(Collected data)
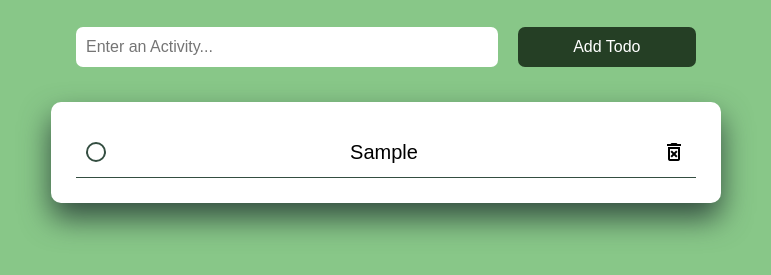
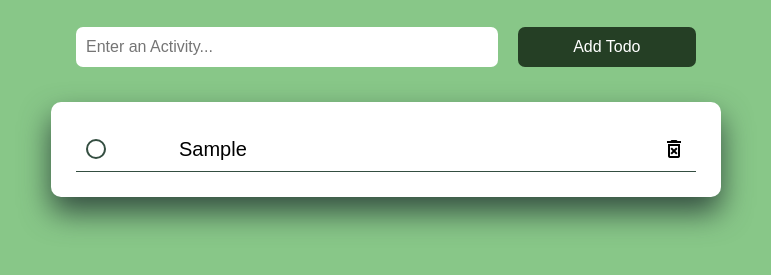
Before and after one commit to jibreel1/MAMIT-Todo-app, a plain HTML site: page index.html in a window 1280 px wide. Both pictures are taken after typing "Sample" into the empty fields and a click on the button "Add Todo". Shown: the part 101-376 px from the top of the page, without its empty margins (254-1025 px from the left). Drawn offline with Linux system fonts and the light colour scheme.

Commit message:
edited the text of the todo

```diff
--- a/app.js
+++ b/app.js
@@ -12,8 +12,9 @@ const appendTask = () => {
    input.setAttribute("name", "todo");
    li.appendChild(input);
 
-   const text = document.getElementById("todo").value;
+   const text = inputTodo.value;
    const para = document.createElement("p");
+   para.classList.add('text-todo')
    const textNode = document.createTextNode(text);
    para.append(textNode);
    li.appendChild(para);
--- a/style.css
+++ b/style.css
@@ -73,10 +73,6 @@ body {
    font-size: 20px;
 }
 
-.inp1 p {
-   cursor: pointer;
-}
-
 input[type="checkbox"] {
    -webkit-appearance: none;
    appearance: none;
@@ -87,6 +83,7 @@ input[type="checkbox"] {
    display: grid;
    place-content: center;
    cursor: pointer;
+   margin-right: 10px;
 }
 
 input[type="checkbox"]::before {
@@ -104,7 +101,7 @@ input[type="checkbox"]:checked::before {
 }
 
 .foot {
-   /* width: 100%; */
+   width: 100%;
    background-color: white;
    padding: 25px;
    line-height: 30px;
@@ -122,6 +119,14 @@ input[type="checkbox"]:checked::before {
 
 .completed {
    text-decoration: line-through;
+}
+
+.text-todo{
+   width: 70%;
+   word-wrap: break-word;
+   line-height: 20px;
+   /* display: flex;
+   justify-content: flex-start; */
 }
 
 @media screen and (min-width: 796px) {
```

_Problem to work on_: For the entries above, return an exact copy that omits the images.

_Response to this task_:
Before and after one commit to jibreel1/MAMIT-Todo-app, a plain HTML site: page index.html in a window 1280 px wide. Both pictures are taken after typing "Sample" into the empty fields and a click on the button "Add Todo". Shown: the part 101-376 px from the top of the page, without its empty margins (254-1025 px from the left). Drawn offline with Linux system fonts and the light colour scheme.

Commit message:
edited the text of the todo

```diff
--- a/app.js
+++ b/app.js
@@ -12,8 +12,9 @@ const appendTask = () => {
    input.setAttribute("name", "todo");
    li.appendChild(input);
 
-   const text = document.getElementById("todo").value;
+   const text = inputTodo.value;
    const para = document.createElement("p");
+   para.classList.add('text-todo')
    const textNode = document.createTextNode(text);
    para.append(textNode);
    li.appendChild(para);
--- a/style.css
+++ b/style.css
@@ -73,10 +73,6 @@ body {
    font-size: 20px;
 }
 
-.inp1 p {
-   cursor: pointer;
-}
-
 input[type="checkbox"] {
    -webkit-appearance: none;
    appearance: none;
@@ -87,6 +83,7 @@ input[type="checkbox"] {
    display: grid;
    place-content: center;
    cursor: pointer;
+   margin-right: 10px;
 }
 
 input[type="checkbox"]::before {
@@ -104,7 +101,7 @@ input[type="checkbox"]:checked::before {
 }
 
 .foot {
-   /* width: 100%; */
+   width: 100%;
    background-color: white;
    padding: 25px;
    line-height: 30px;
@@ -122,6 +119,14 @@ input[type="checkbox"]:checked::before {
 
 .completed {
    text-decoration: line-through;
+}
+
+.text-todo{
+   width: 70%;
+   word-wrap: break-word;
+   line-height: 20px;
+   /* display: flex;
+   justify-content: flex-start; */
 }
 
 @media screen and (min-width: 796px) {
```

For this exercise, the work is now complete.